Ms. Underwood – Small Wonder (Barbara Kingsolver)
This book of essays by Kingsolver (The Poisonwood Bible, etc.) is like a visit from a cherished old friend. Conversation ranges from what Kingsolver ate on a trip to Japan to wonder over a news story about a she-bear who suckled a lost child to how it feels to be an
Mr. Wall – The Perks of Being a Wallflower (Stephen Chbosky)
This is the story of Charlie, a freshman, not the biggest geek in the school, but by no means popular. He's a wallflower—shy, introspective, and intelligent beyond his years, if not very savvy in the social arts.
Mr. Wiesen – Bladerunner (Do Androids Dream of Electric Sheep?) (Philip K. Dick)
It was January 2021, and Rick Deckard had a license to kill. Somewhere among the hordes of humans out there, lurked several rogue androids. Deckard's assignment--find them and then..."retire" them. Trouble was, the androids all looked exactly like humans, and they didn't want to be found!

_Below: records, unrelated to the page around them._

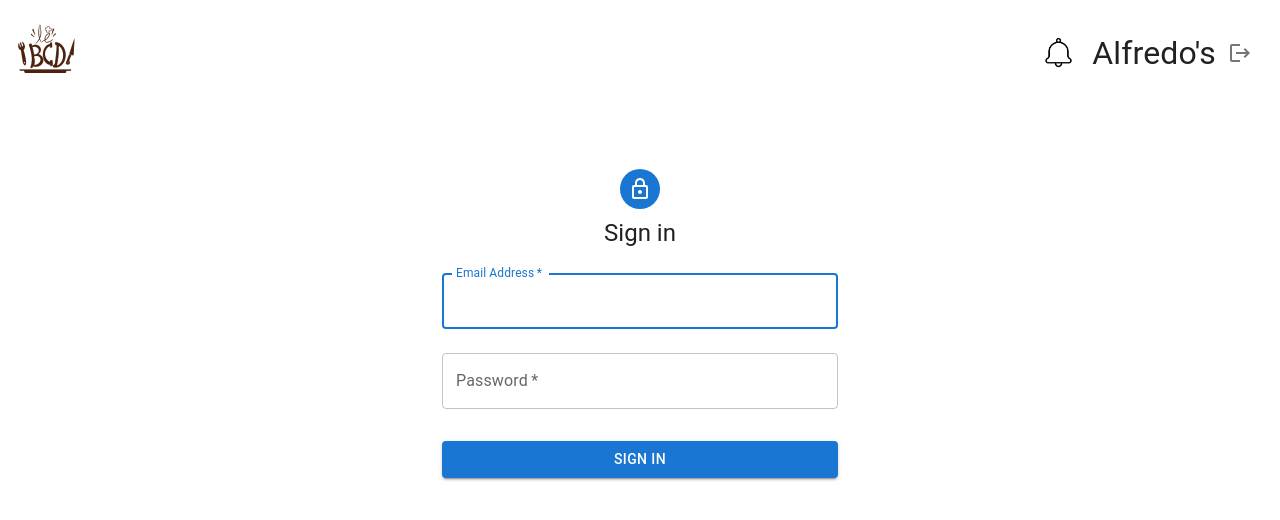
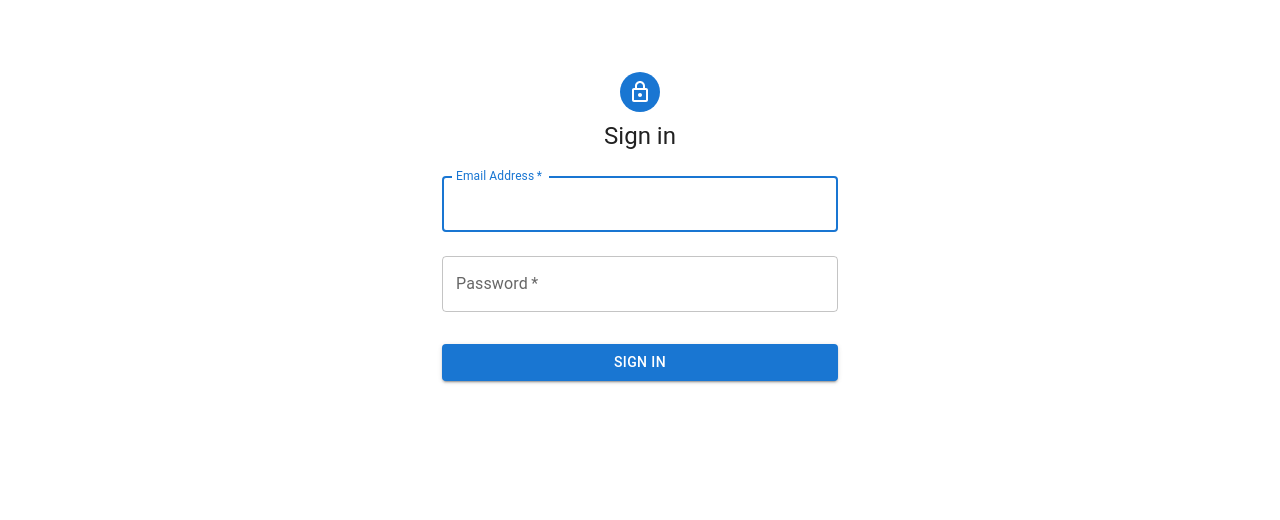
Before and after one commit to DavidOrozco55/gasparin-front, a React (Create React App) app: page /login in a window 1280 px wide. Shown: the top 520 px of the page. Built offline with nearby package versions, Linux system fonts and the light colour scheme.

Commit message:
Topbar deleted from login

```diff
--- a/src/components/pages/login/index.tsx
+++ b/src/components/pages/login/index.tsx
@@ -14,7 +14,6 @@ const Login: FC = () => {
   })
   return (
     <Fragment>
-      <TopBar></TopBar>
       <LoginForm></LoginForm>
     </Fragment>
   )
```
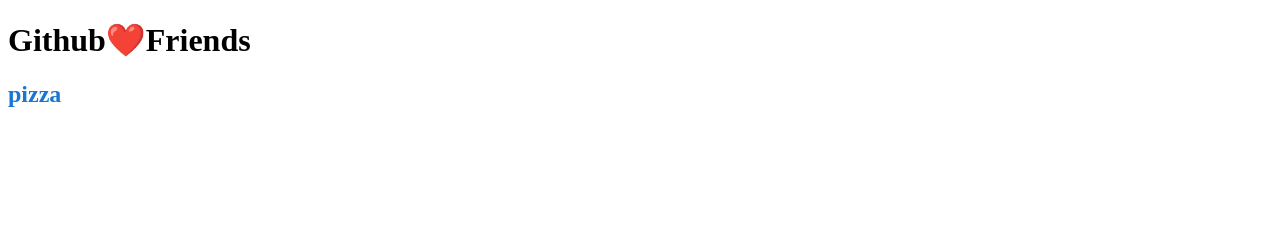
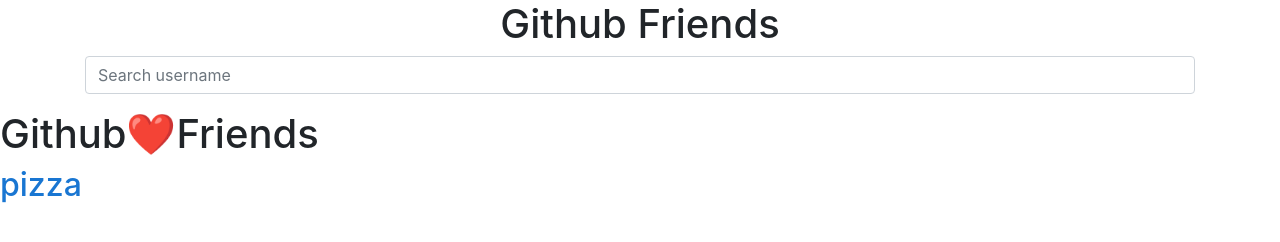
Before and after one commit to idenhan/github-friends, a website built with webpack: page src/templates/index.html in a window 1280 px wide. Built offline with nearby package versions, Linux system fonts and the light colour scheme.

Commit message:
Create the searchbar

```diff
--- a/src/styles.css
+++ b/src/styles.css
@@ -1,3 +1,3 @@
 h2 {
-    color: #1976d2;
+  color: #1976d2;
 }
--- a/src/templates/index.html
+++ b/src/templates/index.html
@@ -2,15 +2,24 @@
 <html lang="en">
 
 <head>
-    <meta charset="UTF-8">
-    <meta name="viewport"
-        content="width=device-width, user-scalable=no, initial-scale=1.0, maximum-scale=1.0, minimum-scale=1.0">
-    <meta http-equiv="X-UA-Compatible" content="ie=edge">
-    <title>Github Friends</title>
+  <meta charset="UTF-8">
+  <meta name="viewport"
+    content="width=device-width, user-scalable=no, initial-scale=1.0, maximum-scale=1.0, minimum-scale=1.0">
+  <meta http-equiv="X-UA-Compatible" content="ie=edge">
+  <title>Github Friends</title>
+  <link rel="stylesheet" href="https://stackpath.bootstrapcdn.com/bootstrap/4.5.2/css/bootstrap.min.css"
+    integrity="sha384-JcKb8q3iqJ61gNV9KGb8thSsNjpSL0n8PARn9HuZOnIxN0hoP+VmmDGMN5t9UJ0Z" crossorigin="anonymous">
 </head>
 
 <body>
-
+  <div class="container">
+    <form id="form">
+      <h1 style="text-align: center">Github Friends</h1>
+      <div class="form-group">
+        <input type="text" id="username" placeholder="Search username" class="form-control">
+      </div>
+    </form>
+  </div>
 </body>
 
 </html>
```
Also changed, not shown: src/index.ts (indentation only).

Ms. Wertheim – Girl with the Pearl Earring (Tracy Chevalier) centers on Vermeer's prosperous Delft household during the 1660s. When Griet, the novel's quietly perceptive heroine, is hired as a servant, turmoil follows… From the very first, 16-year-old narrator Griet establishes herself as a keen observer who sees the world in sensuous images, expressed in precise and luminous prose.